— WHAT IS REQUIRED —
Find how many lines in this data contain the string "canonical". Respond with only that number.

Collected data entries

##############################

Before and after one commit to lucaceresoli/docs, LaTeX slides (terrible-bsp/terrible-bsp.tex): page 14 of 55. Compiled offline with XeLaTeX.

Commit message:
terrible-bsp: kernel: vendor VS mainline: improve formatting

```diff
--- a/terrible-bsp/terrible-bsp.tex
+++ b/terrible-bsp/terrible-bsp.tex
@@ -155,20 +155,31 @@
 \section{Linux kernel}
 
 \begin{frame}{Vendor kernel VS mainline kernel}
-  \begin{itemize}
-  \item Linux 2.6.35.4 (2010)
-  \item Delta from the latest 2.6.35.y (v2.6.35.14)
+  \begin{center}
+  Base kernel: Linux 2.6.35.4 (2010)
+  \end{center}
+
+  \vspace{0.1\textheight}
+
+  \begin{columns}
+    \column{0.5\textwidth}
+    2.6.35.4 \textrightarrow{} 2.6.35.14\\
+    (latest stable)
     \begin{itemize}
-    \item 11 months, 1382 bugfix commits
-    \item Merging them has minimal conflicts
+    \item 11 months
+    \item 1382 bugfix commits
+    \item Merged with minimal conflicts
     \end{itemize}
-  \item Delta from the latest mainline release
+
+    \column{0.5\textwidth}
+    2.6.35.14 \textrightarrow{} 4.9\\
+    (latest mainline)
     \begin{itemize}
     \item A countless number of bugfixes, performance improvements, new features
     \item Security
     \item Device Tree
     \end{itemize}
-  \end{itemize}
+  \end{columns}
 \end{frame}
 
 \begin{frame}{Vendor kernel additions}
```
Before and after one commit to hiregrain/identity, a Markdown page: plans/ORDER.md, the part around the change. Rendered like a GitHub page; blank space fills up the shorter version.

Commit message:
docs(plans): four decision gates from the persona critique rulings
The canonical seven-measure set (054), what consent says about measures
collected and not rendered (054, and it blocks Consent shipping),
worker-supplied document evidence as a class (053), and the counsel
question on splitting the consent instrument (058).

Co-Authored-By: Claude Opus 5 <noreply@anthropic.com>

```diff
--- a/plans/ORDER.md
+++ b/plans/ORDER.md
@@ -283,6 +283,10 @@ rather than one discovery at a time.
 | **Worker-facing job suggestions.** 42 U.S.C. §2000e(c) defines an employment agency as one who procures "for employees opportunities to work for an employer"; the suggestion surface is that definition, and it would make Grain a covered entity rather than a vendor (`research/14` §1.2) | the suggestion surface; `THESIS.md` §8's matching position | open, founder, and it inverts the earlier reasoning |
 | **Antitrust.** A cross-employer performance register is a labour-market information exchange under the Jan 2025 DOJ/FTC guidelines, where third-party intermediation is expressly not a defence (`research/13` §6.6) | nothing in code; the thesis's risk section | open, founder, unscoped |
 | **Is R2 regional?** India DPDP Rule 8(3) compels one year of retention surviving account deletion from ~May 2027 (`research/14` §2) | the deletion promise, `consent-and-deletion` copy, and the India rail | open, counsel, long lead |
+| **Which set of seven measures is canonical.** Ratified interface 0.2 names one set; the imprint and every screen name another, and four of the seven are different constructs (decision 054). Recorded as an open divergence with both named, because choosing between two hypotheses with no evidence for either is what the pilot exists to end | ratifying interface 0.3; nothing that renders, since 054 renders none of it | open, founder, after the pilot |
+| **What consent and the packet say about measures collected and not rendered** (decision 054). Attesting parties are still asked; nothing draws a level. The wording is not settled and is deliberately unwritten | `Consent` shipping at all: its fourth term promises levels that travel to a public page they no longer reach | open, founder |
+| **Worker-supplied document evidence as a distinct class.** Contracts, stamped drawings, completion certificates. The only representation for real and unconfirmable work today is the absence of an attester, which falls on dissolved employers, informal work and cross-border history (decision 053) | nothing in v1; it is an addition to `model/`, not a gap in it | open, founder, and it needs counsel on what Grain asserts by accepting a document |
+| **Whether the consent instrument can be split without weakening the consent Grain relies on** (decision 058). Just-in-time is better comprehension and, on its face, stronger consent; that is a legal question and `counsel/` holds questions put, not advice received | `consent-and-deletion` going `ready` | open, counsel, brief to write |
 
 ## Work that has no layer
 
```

##############################

— EXERCISE OUTPUT —
2